# EXERCISE DETAILS
Without including pictures, set down every record exactly as it stands.

(Front-end code edit data)
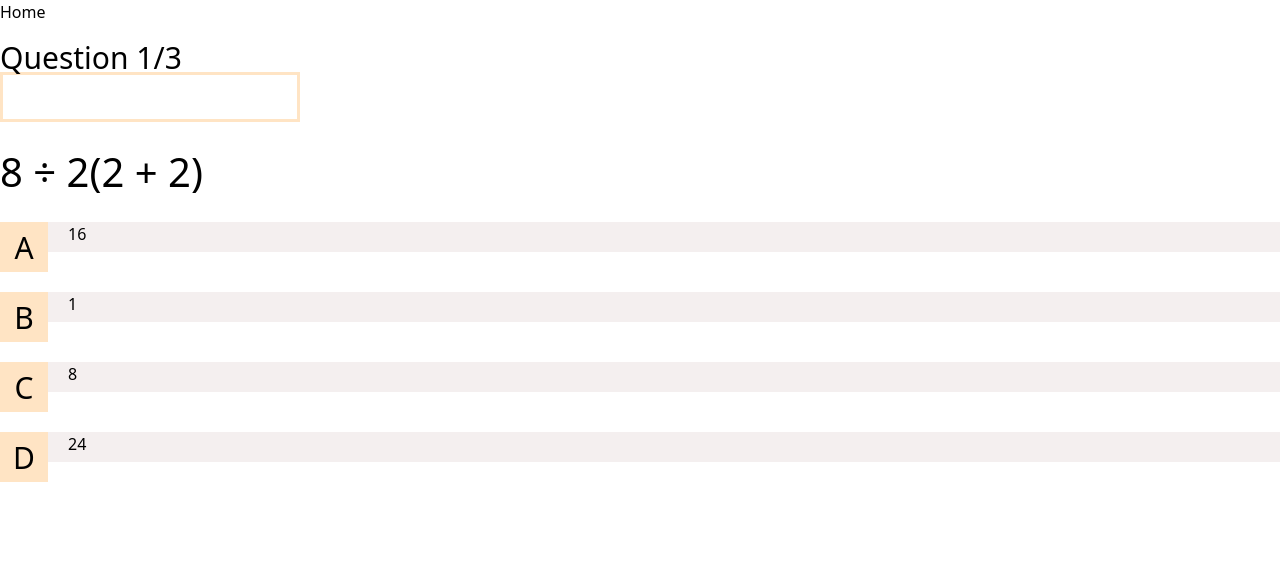
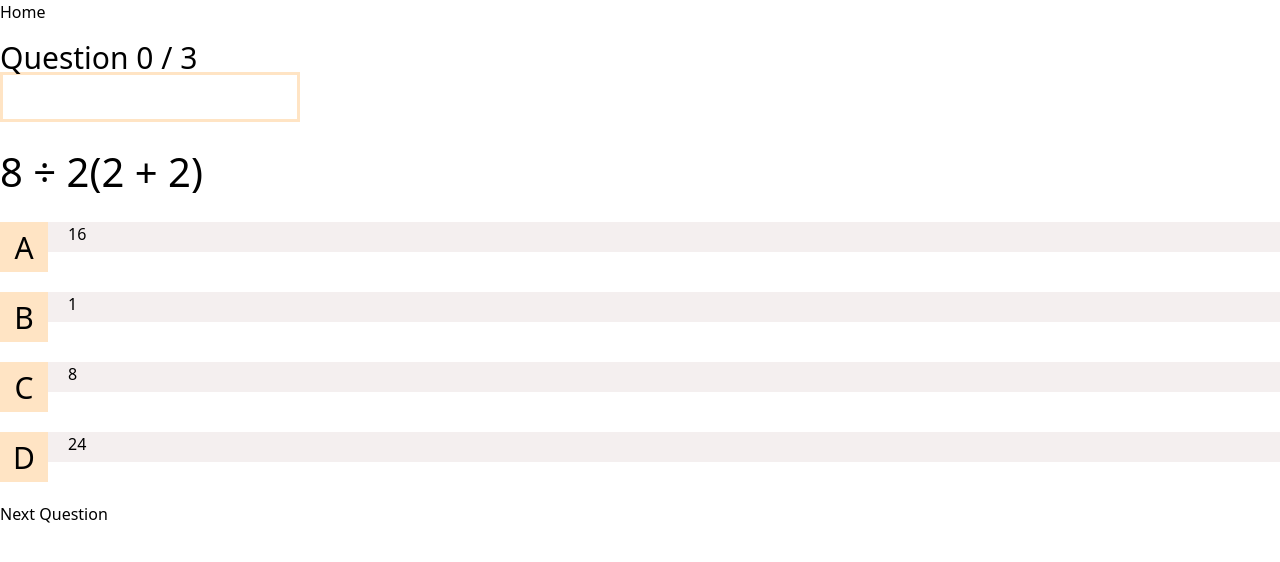
Before and after one commit to Shadypio/QuizApp, a Vue app: page /quiz/1 in a window 1280 px wide. Shown: the top 562 px of the page. Built offline with nearby package versions, Linux system fonts and the light colour scheme.

Commit message:
Showing different questions with progress bar

```diff
--- a/src/components/Card.vue
+++ b/src/components/Card.vue
@@ -14,7 +14,4 @@
     quiz: Object,
 });
 
-const navigateToQuiz = () => {
-    router.push(`/quiz/${quiz.id}`)
-}
 </script>
--- a/src/components/Nav.vue
+++ b/src/components/Nav.vue
@@ -1,7 +1,6 @@
 <template>
     <div>
         <RouterLink active-class="font-black text-[rgb(153,104,14)]" to="/">Home</RouterLink>
-        <!-- <RouterLink active-class="active" to="/about">About</RouterLink> -->
     </div>
 </template>
 
--- a/src/components/QuizHeader.vue
+++ b/src/components/QuizHeader.vue
@@ -1,11 +1,21 @@
 <template>
     <header class="mt-5">
-        <h4 class="text-lg">Question 1/3</h4>
+        <h4 class="text-lg">Question {{ questionStatus }}</h4>
         <div class="bar">
-            <div class="completion"></div>
+            <div class="completion" :style="{width: barPercentage}"></div>
         </div>
     </header>
 </template>
+
+<script setup>
+import {defineProps} from "vue";
+
+const {questionStatus, barPercentage} = defineProps([
+    'questionStatus',
+    'barPercentage'
+]);
+
+</script>
 
 <style scoped>
 header {
--- a/src/views/QuizView.vue
+++ b/src/views/QuizView.vue
@@ -1,15 +1,19 @@
 <template>
+
     <div>
-        <QuizHeader/>
+        <QuizHeader :questionStatus="questionStatus"
+        :barPercentage="barPercentage"/>
         <div>
             <Question :question="quiz.questions[currentQuestionIndex]"/>
         </div>
     </div>
+
+    <button @click="currentQuestionIndex++">Next Question</button>
 </template>
 
 <script setup>
 import { useRoute } from "vue-router";
-import {ref} from "vue";
+import { ref, watch, computed } from "vue";
 import q from "../data/quizzes.json";
 import Question from "../components/Question.vue";
 import QuizHeader from "../components/QuizHeader.vue";
@@ -21,6 +25,16 @@
 
 const currentQuestionIndex = ref(0);
 
+/* const questionStatus = ref(`${currentQuestionIndex.value} / ${quiz.questions.length}`)
+
+watch(() => currentQuestionIndex.value, () => {
+    questionStatus.value = `${currentQuestionIndex.value} / ${quiz.questions.length}`
+
+}) */
+
+const questionStatus = computed(() => `${currentQuestionIndex.value} / ${quiz.questions.length}`)
+const barPercentage = computed(() => `${(currentQuestionIndex.value / quiz.questions.length) * 100}%`)
+
 </script>
 
 <style scoped>
```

# WRITTEN SOLUTION
Before and after one commit to Shadypio/QuizApp, a Vue app: page /quiz/1 in a window 1280 px wide. Shown: the top 562 px of the page. Built offline with nearby package versions, Linux system fonts and the light colour scheme.

Commit message:
Showing different questions with progress bar

```diff
--- a/src/components/Card.vue
+++ b/src/components/Card.vue
@@ -14,7 +14,4 @@
     quiz: Object,
 });
 
-const navigateToQuiz = () => {
-    router.push(`/quiz/${quiz.id}`)
-}
 </script>
--- a/src/components/Nav.vue
+++ b/src/components/Nav.vue
@@ -1,7 +1,6 @@
 <template>
     <div>
         <RouterLink active-class="font-black text-[rgb(153,104,14)]" to="/">Home</RouterLink>
-        <!-- <RouterLink active-class="active" to="/about">About</RouterLink> -->
     </div>
 </template>
 
--- a/src/components/QuizHeader.vue
+++ b/src/components/QuizHeader.vue
@@ -1,11 +1,21 @@
 <template>
     <header class="mt-5">
-        <h4 class="text-lg">Question 1/3</h4>
+        <h4 class="text-lg">Question {{ questionStatus }}</h4>
         <div class="bar">
-            <div class="completion"></div>
+            <div class="completion" :style="{width: barPercentage}"></div>
         </div>
     </header>
 </template>
+
+<script setup>
+import {defineProps} from "vue";
+
+const {questionStatus, barPercentage} = defineProps([
+    'questionStatus',
+    'barPercentage'
+]);
+
+</script>
 
 <style scoped>
 header {
--- a/src/views/QuizView.vue
+++ b/src/views/QuizView.vue
@@ -1,15 +1,19 @@
 <template>
+
     <div>
-        <QuizHeader/>
+        <QuizHeader :questionStatus="questionStatus"
+        :barPercentage="barPercentage"/>
         <div>
             <Question :question="quiz.questions[currentQuestionIndex]"/>
         </div>
     </div>
+
+    <button @click="currentQuestionIndex++">Next Question</button>
 </template>
 
 <script setup>
 import { useRoute } from "vue-router";
-import {ref} from "vue";
+import { ref, watch, computed } from "vue";
 import q from "../data/quizzes.json";
 import Question from "../components/Question.vue";
 import QuizHeader from "../components/QuizHeader.vue";
@@ -21,6 +25,16 @@
 
 const currentQuestionIndex = ref(0);
 
+/* const questionStatus = ref(`${currentQuestionIndex.value} / ${quiz.questions.length}`)
+
+watch(() => currentQuestionIndex.value, () => {
+    questionStatus.value = `${currentQuestionIndex.value} / ${quiz.questions.length}`
+
+}) */
+
+const questionStatus = computed(() => `${currentQuestionIndex.value} / ${quiz.questions.length}`)
+const barPercentage = computed(() => `${(currentQuestionIndex.value / quiz.questions.length) * 100}%`)
+
 </script>
 
 <style scoped>
```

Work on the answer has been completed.